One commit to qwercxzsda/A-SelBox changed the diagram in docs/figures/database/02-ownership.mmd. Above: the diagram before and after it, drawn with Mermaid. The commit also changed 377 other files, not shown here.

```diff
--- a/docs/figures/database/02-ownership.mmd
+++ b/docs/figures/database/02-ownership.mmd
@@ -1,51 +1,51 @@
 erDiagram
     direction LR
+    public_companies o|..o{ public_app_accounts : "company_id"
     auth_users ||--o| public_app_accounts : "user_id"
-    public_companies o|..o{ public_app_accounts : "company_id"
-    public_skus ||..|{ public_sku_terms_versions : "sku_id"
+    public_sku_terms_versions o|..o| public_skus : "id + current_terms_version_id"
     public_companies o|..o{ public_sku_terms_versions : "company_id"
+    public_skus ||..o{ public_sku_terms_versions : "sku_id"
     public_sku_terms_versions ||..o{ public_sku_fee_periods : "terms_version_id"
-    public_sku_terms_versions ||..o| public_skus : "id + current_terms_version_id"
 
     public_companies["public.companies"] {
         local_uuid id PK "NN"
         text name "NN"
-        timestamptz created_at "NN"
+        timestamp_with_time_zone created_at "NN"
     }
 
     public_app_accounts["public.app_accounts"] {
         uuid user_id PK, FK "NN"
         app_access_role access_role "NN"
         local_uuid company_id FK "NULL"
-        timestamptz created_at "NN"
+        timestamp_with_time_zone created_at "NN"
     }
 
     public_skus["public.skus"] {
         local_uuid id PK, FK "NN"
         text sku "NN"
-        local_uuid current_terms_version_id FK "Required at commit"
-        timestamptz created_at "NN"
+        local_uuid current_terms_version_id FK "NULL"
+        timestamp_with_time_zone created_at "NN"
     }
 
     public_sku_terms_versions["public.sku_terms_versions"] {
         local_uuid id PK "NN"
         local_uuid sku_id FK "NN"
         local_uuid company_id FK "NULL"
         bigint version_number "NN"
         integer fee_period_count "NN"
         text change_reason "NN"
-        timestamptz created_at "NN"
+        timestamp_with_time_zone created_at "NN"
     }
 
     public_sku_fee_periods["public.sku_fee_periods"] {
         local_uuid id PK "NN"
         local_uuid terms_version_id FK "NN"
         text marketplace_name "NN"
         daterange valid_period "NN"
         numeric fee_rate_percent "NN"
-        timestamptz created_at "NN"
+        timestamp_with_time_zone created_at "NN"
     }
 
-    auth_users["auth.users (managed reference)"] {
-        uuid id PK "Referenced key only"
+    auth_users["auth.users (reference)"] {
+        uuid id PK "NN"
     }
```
+-------+
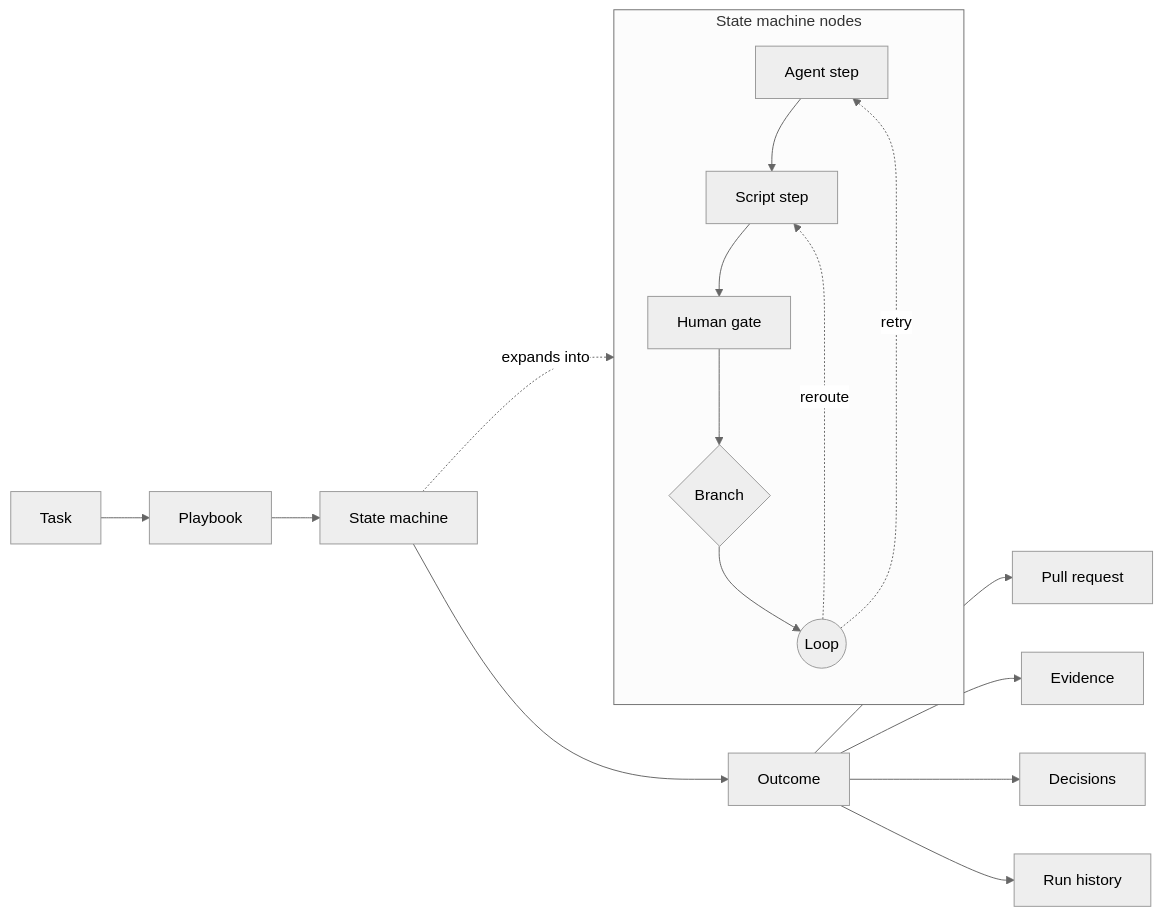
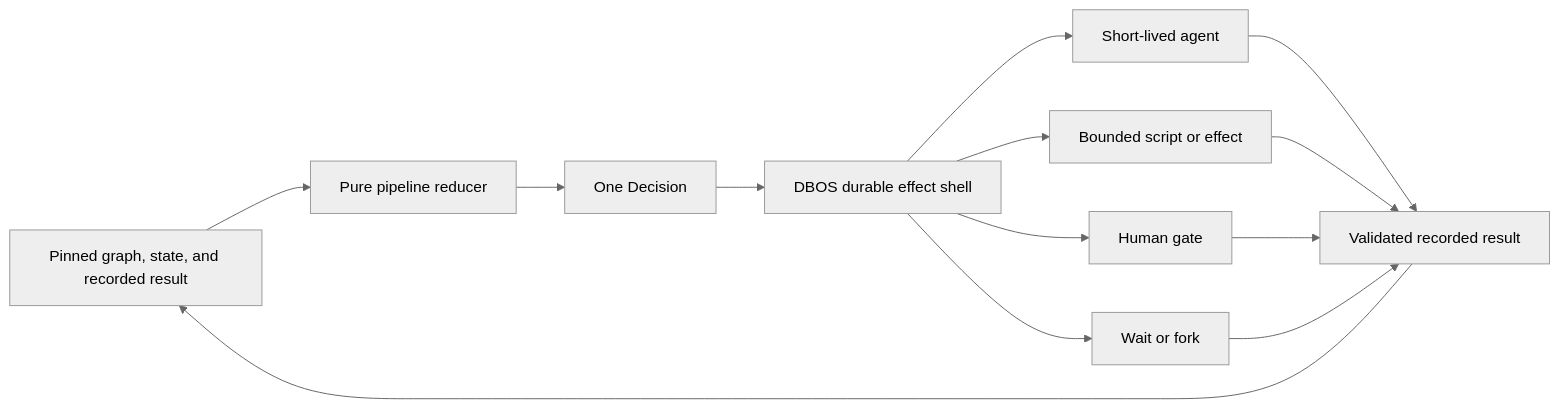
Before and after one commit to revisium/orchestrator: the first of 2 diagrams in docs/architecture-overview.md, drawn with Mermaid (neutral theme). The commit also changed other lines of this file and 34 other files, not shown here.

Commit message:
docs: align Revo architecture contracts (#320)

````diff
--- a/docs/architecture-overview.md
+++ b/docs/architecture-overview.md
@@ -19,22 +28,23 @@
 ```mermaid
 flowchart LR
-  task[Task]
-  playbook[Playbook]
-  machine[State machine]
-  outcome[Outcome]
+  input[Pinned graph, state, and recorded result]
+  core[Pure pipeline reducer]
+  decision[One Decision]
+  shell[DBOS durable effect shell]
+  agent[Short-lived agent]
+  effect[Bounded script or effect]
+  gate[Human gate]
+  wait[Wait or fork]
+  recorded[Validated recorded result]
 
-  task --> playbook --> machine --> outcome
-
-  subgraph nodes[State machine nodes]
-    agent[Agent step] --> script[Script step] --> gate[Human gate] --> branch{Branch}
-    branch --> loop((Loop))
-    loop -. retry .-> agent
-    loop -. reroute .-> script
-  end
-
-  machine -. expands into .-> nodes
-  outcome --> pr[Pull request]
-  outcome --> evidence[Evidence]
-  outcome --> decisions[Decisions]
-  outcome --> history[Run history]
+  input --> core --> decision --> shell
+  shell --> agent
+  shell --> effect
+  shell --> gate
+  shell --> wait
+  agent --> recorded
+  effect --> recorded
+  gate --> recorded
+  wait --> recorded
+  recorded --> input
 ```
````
+-------+
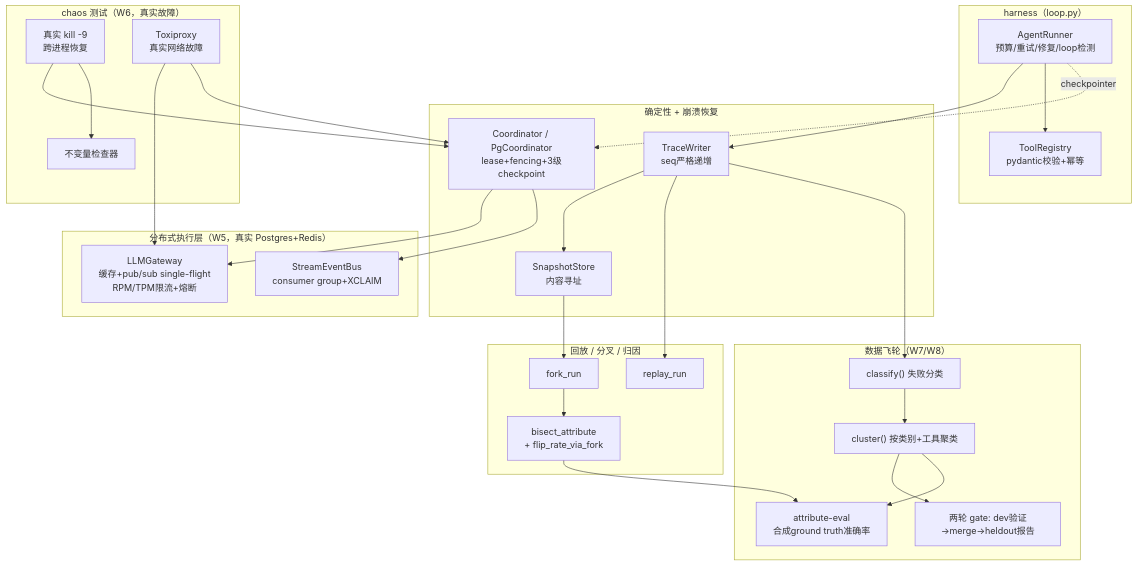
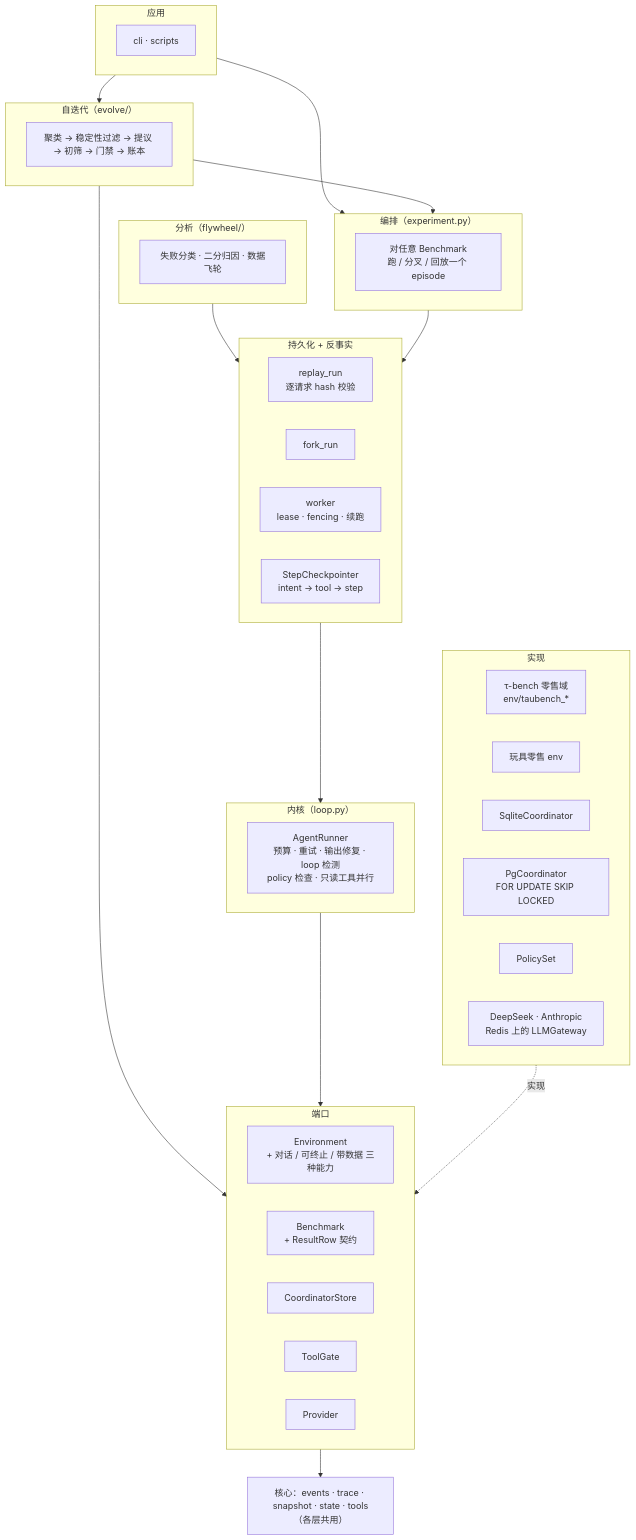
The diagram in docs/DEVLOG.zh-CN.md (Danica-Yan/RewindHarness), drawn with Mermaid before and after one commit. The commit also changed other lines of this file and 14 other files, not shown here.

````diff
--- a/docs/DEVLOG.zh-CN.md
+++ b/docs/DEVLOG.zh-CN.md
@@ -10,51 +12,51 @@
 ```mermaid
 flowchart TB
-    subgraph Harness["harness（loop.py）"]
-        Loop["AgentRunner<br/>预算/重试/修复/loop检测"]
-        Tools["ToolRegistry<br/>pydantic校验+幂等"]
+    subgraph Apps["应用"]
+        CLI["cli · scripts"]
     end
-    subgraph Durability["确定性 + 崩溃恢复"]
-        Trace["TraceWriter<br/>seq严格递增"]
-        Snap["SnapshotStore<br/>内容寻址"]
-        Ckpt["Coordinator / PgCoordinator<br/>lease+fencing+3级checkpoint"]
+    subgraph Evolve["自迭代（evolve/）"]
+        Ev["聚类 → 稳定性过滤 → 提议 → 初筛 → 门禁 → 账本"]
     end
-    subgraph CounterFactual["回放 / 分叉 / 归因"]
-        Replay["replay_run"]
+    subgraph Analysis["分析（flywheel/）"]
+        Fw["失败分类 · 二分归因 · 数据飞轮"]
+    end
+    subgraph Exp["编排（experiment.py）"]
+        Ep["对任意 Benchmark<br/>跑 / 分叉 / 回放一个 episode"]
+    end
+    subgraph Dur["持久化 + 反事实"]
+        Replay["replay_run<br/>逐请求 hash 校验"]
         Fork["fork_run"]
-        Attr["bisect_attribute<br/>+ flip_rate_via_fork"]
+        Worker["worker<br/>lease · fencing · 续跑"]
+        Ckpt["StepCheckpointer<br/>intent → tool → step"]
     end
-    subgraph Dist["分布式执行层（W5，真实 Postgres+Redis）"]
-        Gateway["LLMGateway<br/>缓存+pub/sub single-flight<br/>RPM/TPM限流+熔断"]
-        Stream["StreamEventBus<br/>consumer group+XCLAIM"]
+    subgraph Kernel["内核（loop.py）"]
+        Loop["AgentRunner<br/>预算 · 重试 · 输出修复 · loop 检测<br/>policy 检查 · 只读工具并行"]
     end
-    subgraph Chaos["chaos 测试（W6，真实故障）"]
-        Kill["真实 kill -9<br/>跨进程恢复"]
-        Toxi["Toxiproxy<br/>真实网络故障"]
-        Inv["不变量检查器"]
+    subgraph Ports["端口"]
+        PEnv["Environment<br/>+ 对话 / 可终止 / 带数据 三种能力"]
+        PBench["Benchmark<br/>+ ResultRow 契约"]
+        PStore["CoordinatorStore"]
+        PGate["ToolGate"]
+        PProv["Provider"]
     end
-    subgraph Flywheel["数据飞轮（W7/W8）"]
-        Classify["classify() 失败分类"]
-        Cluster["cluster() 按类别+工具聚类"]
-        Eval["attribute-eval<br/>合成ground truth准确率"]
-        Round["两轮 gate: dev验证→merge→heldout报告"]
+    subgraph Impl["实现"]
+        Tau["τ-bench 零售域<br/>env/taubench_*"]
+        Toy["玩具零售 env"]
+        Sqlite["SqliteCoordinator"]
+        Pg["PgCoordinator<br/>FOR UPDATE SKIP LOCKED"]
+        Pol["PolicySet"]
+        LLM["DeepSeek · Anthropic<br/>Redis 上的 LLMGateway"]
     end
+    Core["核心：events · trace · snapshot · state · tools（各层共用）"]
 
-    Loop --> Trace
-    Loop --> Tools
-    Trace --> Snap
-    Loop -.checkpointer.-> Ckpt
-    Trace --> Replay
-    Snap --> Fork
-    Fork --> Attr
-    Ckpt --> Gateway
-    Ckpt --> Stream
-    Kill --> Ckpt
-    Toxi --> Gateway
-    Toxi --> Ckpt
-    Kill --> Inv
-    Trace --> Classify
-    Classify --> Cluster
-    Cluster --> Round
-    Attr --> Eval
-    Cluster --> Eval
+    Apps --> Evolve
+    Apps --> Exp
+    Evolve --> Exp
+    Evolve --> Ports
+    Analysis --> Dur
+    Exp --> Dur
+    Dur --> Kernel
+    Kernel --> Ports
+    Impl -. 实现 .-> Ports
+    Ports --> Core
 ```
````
+-------+
Provide the count of lines above containing "Evolve", without any added words.

▸ SOLUTION BELOW:
4